Multilingualism is an acquired skill that relatively few possess. To the professional world, it is an asset; placing your achievements in an exclusive list of privileges, or so I am told. It is often described as a treasure to be exploited in any way possible. There are only two kinds of reactions: The ones who ask question after question, hoping that you will end up confessing that it was all made up. Then there are the ones who automatically conclude that your life must be great; they are genuinely amazed by your skills while at the same time refusing to get over it.
To me, a multilingual mind under the spotlight can be a hell of an emotional roller coaster.
Ever been on a roller coaster? There is a thrill that comes with that ride; the thrill of being over your fears and totally under its control. What could you possibly do if this ride went totally wrong? Not much. If the screws decided to fall off mid-ride, apart from screaming at the top of our lungs, there isn’t much to do, strapped to our death bed or should I say seat. Being trapped in a multilingual mind is pretty much the same as being strapped in that roller coaster riding to hell.
I often fantasize my mind and myself as two different people. We would probably end up like those messed-up couples who can’t stop arguing and disagreeing with each other. To others, it probably would seem like a good opportunity to place bets on when and how we would kill each other, but us, it’s just a normal way of showing affection.
It never struck me as weird or skilled to have the ability to communicate in different languages until I came to Canada. Mostly because it is a normal thing for me to have these skills, to fit in with my society and peers back at home. It is not considered an asset but a must that all children grow up with. I remember my first conversations with people with similar skills and how it changed my perspective on the subject. For the first time, I realized it was not only me who had trouble transitioning from one language to another. It is a process of the brain.
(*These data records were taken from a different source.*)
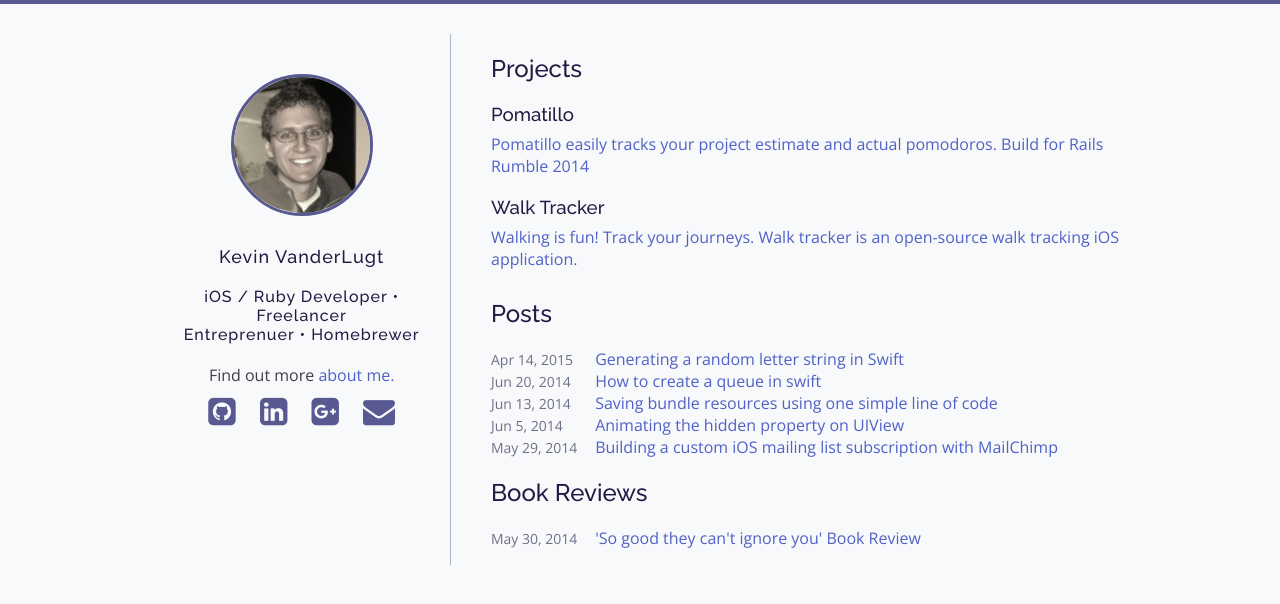
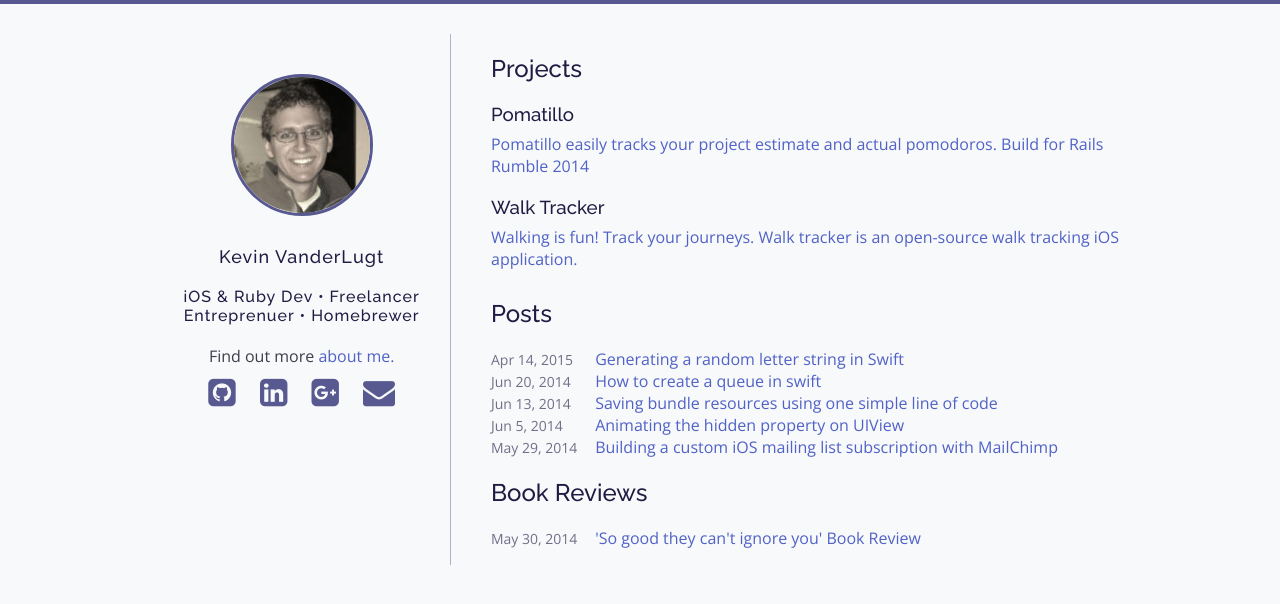
Before and after one commit to kevinvanderlugt/kevinvanderlugt.github.io, a Jekyll site: the page built from index.html, in a window 1280 px wide. Shown: the top 604 px of the page. Built offline with Jekyll 4.4.1, drawn with Linux system fonts in a browser that asks for light colours; nearby versions of some CDN libraries.

Commit message:
Styling changes on the main page layout

```diff
--- a/_includes/sidenav.html
+++ b/_includes/sidenav.html
@@ -4,7 +4,7 @@
   </a>
   <section class="about">
     <a href="{{ site.url }}"><h2>Kevin VanderLugt</h2></a>
-    <h2 class="tags">iOS / Ruby Developer • Freelancer</br>
+    <h2 class="tags">iOS & Ruby Dev • Freelancer</br>
     Entreprenuer • Homebrewer</h2>
     <span>Find out more <a href="{{ '/about/' | prepend: site.baseurl }}">about me.</a></span>
     <div class="contact">
```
The process of transition of thoughts from one language to another and it is this transition period that blurs every thought in between into the inability to think.
A feeling of being lost.
Yushra Khodabocus is a second-year Professional Writing student at Algonquin College. She is originally from the tropical island of Mauritius, where her love of words was inspired by the various languages she grew up speaking. She is passionate about writing and reading and strongly believes in the right to speak and be heard.